The Q&C, which arrived on the scene last fall, is a bit of both. It’s housed in the former headquarters of the New Orleans and Northeastern Railroad, whose major route moved between Cincinnati (Queen City) and New Orleans (Crescent City) – Q&C. The building was converted to a one-star hotel in 1986, closed in 2013 and re-emerged as this considerably more stylish Q&C.
Rooms are spread over two buildings divided by an alley that is open to traffic. One building includes the reception area and pub. The second, smaller building offers a comfy lounge area with large-screen TV and library.
The hotel is at the cusp of the rather dull Central Business District and the happening Warehouse Arts District, which features hot restaurants, important-looking galleries and the popular National World War II museum. The must-see French Quarter is an easy walk from the hotel, along with the pretty shops and streets of the Lower Garden District.
An understated steampunk vibe pairs the luxe accoutrements of a Victorian train (Chesterfield leather sofas, richly patterned wool rugs) with industrial touches (exposed beams and ductwork). I enjoyed the comfy tufted grey velvet armchair in my room, but found the graphic carpet and dark wood furniture a little too masculine for my taste. Artful accents included silhouettes of jazz legends Fats Domino and Duke Ellington, and a pair of paperback books with their covers mysteriously torn off, an aesthetic conceit echoed throughout the hotel lobby. When I pushed back the hanging barn door to my bathroom, I loved its spaciousness, the Carerra marble floors, two pedestal sinks and a large shower.

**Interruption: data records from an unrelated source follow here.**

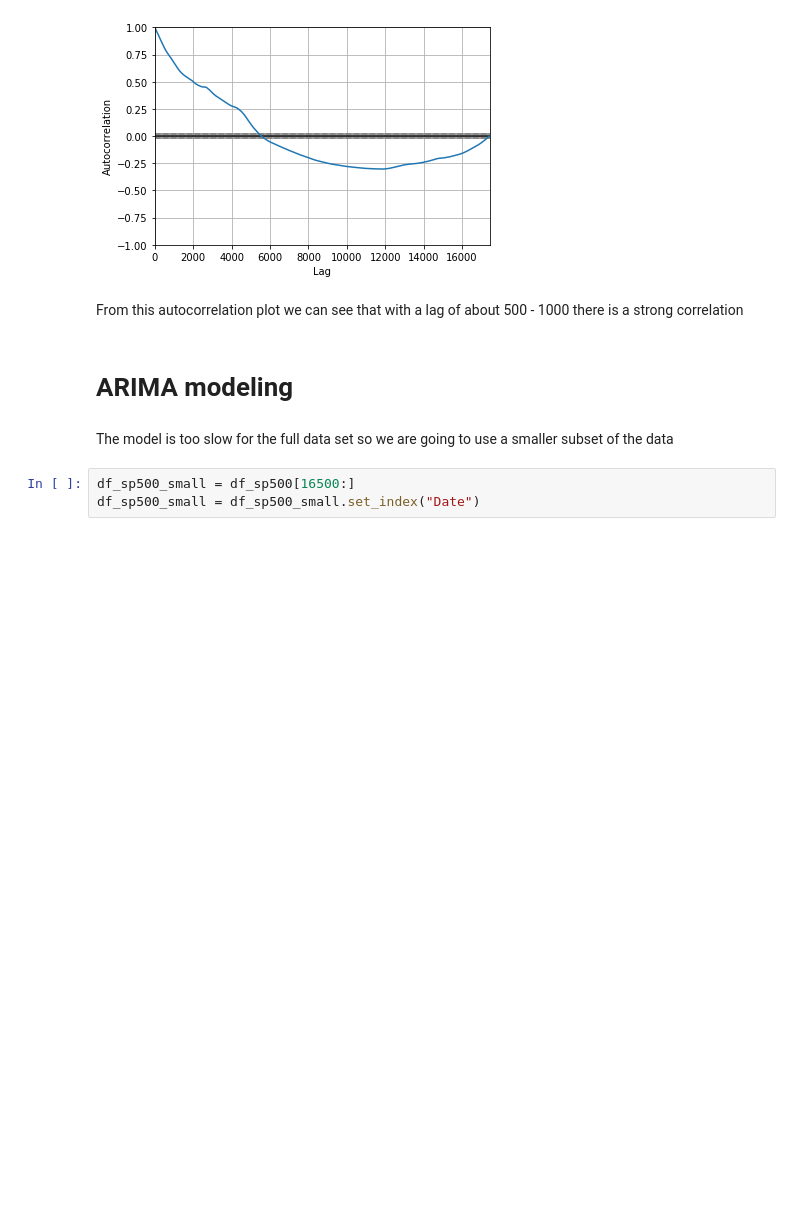
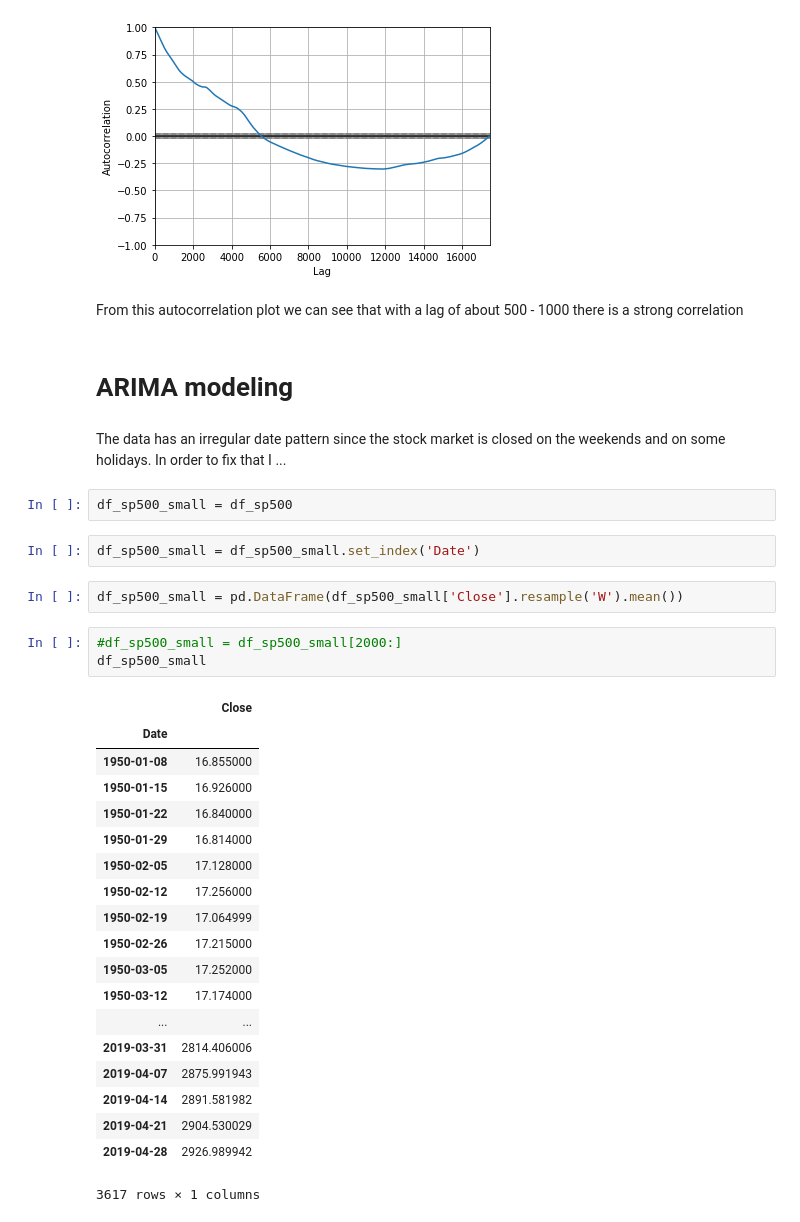
Before and after one commit to Allen-Z-4230/FutureGas, a Jupyter notebook: future_gas_folder/S&P500 Explore.ipynb, the cells around one changed output. Drawn from its saved outputs; the diff is of its cells as text; blank space fills up the shorter version.

```diff
--- a/future_gas_folder/S&P500 Explore.ipynb
+++ b/future_gas_folder/S&P500 Explore.ipynb
@@ -83,11 +84,37 @@ autocorrelation_plot(df_sp500['Close'])
 From this autocorrelation plot we can see that with a lag of about 500 - 1000 there is a strong correlation
 # %% [markdown]
 # ARIMA modeling
-# %% [markdown]
-The model is too slow for the full data set so we are going to use a smaller subset of the data
+# %% [markdown]
+The data has an irregular date pattern since the stock market is closed on the weekends and on some holidays. In order to fix that I ...
+# %%
+df_sp500_small = df_sp500
 # %%
-df_sp500_small = df_sp500[16500:]
-df_sp500_small = df_sp500_small.set_index("Date")
+df_sp500_small = df_sp500_small.set_index('Date')
+# %%
+df_sp500_small = pd.DataFrame(df_sp500_small['Close'].resample('W').mean())
+# %%
+#df_sp500_small = df_sp500_small[2000:]
+df_sp500_small
+# %% [output]
+|  | Close |
+| Date |  |
+| 1950-01-08 | 16.855000 |
+| 1950-01-15 | 16.926000 |
+| 1950-01-22 | 16.840000 |
+| 1950-01-29 | 16.814000 |
+| 1950-02-05 | 17.128000 |
+| 1950-02-12 | 17.256000 |
+| 1950-02-19 | 17.064999 |
+| 1950-02-26 | 17.215000 |
+| 1950-03-05 | 17.252000 |
+| 1950-03-12 | 17.174000 |
+| ... | ... |
+| 2019-03-31 | 2814.406006 |
+| 2019-04-07 | 2875.991943 |
+| 2019-04-14 | 2891.581982 |
+| 2019-04-21 | 2904.530029 |
+| 2019-04-28 | 2926.989942 |
+3617 rows × 1 columns
 # %%
 autocorrelation_plot(df_sp500_small['Close'])
 # %% [output]
```
Also changed, not shown: parts of 4 cells of this notebook.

Not only is the Wi-Fi free, but guests don’t even need an access code to use the service. What a refreshing change.
If I could change one thing
My room was in the second building and I felt isolated and a little vulnerable in that location. In contrast to the main lobby, there were no hotel staff around and I never encountered another guest. It felt weird and a little eerie to come and go through the lobby in such solitude.
Eat in or eat out
The hotel’s Q&C Bar opens in the morning with a basic breakfast menu (eggs, bagels, French toast) then returns at 4 p.m. with burgers, jambalaya and pizza. But keen to explore the neighbourhood, I chose to wander.
I didn’t find much immediately around the hotel, but I enjoyed a drink in the nearby Warehouse Arts District at August, part of NoLa chef John Besh’s empire. For dinner, I tried the new Shaya in the Garden District. It’s helmed by chef Alon Shaya (in partnership with Besh) and specializes in Mediterranean small plates (I especially relished a serving of avocado toast).
Cane & Table in the French Quarter is another good spot known for its specialty cocktails and dishes such as peas and rice with Andouille sausage. For brunch, hungry souls might want to stop by the newly freshened Brennan’s, also in the French Quarter, to indulge in its signature dishes, including turtle soup and bananas Foster.
Q&C Hotel/Bar; 344 Camp St., New Orleans, qandc.com; 196 rooms from $119 (U.S.)
The writer was a guest of the hotel.